» Work order
Please reproduce the entries exactly, skipping each picture.

» Data under study

■ ■ ■ ■ ■

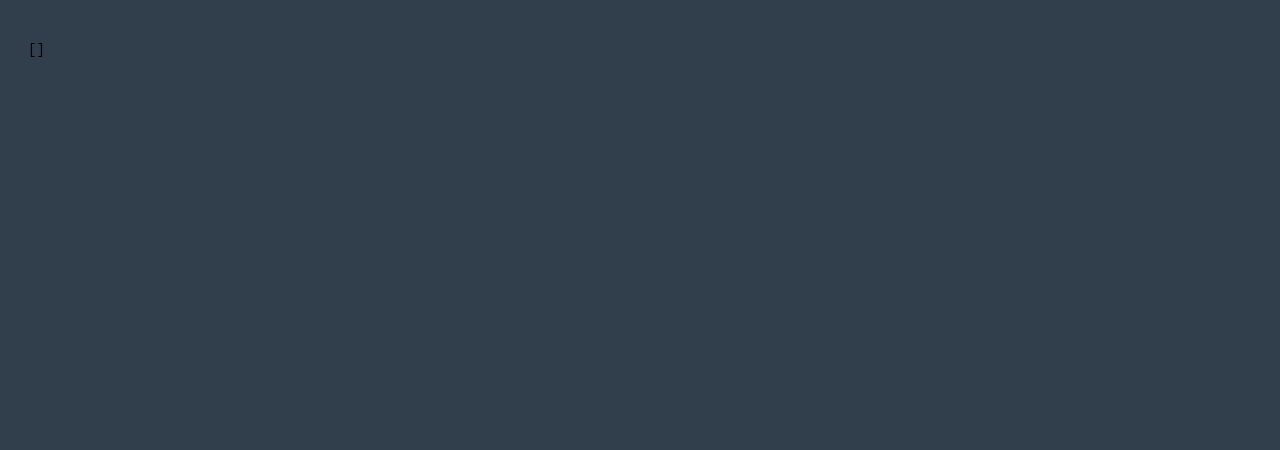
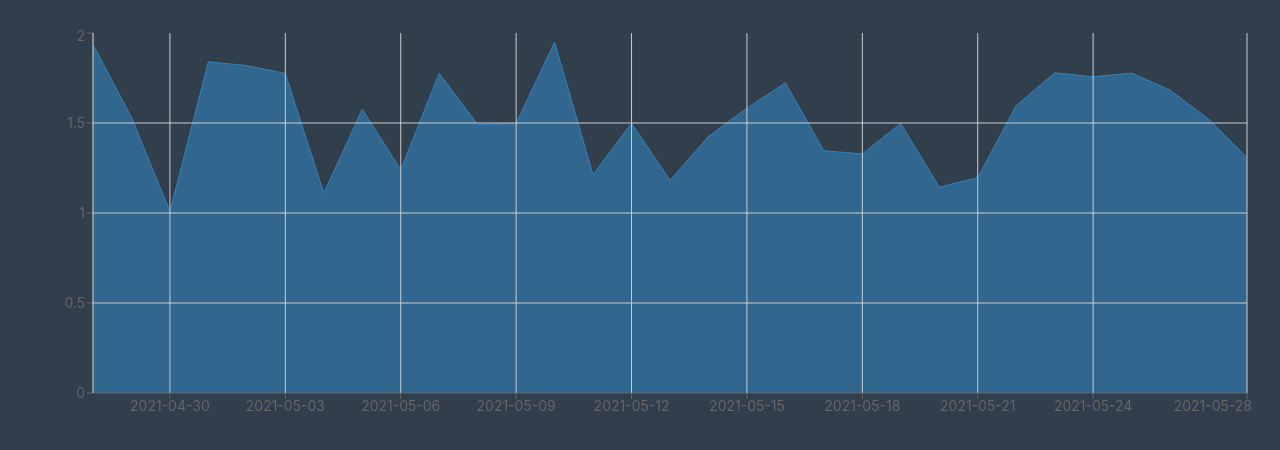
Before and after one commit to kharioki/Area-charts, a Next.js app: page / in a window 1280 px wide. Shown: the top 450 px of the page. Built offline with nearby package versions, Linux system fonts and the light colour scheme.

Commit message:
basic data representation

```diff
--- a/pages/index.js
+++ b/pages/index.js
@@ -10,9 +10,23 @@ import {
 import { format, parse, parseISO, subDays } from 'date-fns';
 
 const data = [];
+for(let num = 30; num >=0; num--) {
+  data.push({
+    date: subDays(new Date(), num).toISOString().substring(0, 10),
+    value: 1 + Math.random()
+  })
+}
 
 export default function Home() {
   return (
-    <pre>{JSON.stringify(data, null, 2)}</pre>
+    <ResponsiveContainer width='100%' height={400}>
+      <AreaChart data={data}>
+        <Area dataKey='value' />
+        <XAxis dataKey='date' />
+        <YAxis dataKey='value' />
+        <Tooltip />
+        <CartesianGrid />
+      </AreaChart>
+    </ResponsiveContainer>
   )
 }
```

■ ■ ■ ■ ■

» Written answer
Before and after one commit to kharioki/Area-charts, a Next.js app: page / in a window 1280 px wide. Shown: the top 450 px of the page. Built offline with nearby package versions, Linux system fonts and the light colour scheme.

Commit message:
basic data representation

```diff
--- a/pages/index.js
+++ b/pages/index.js
@@ -10,9 +10,23 @@ import {
 import { format, parse, parseISO, subDays } from 'date-fns';
 
 const data = [];
+for(let num = 30; num >=0; num--) {
+  data.push({
+    date: subDays(new Date(), num).toISOString().substring(0, 10),
+    value: 1 + Math.random()
+  })
+}
 
 export default function Home() {
   return (
-    <pre>{JSON.stringify(data, null, 2)}</pre>
+    <ResponsiveContainer width='100%' height={400}>
+      <AreaChart data={data}>
+        <Area dataKey='value' />
+        <XAxis dataKey='date' />
+        <YAxis dataKey='value' />
+        <Tooltip />
+        <CartesianGrid />
+      </AreaChart>
+    </ResponsiveContainer>
   )
 }
```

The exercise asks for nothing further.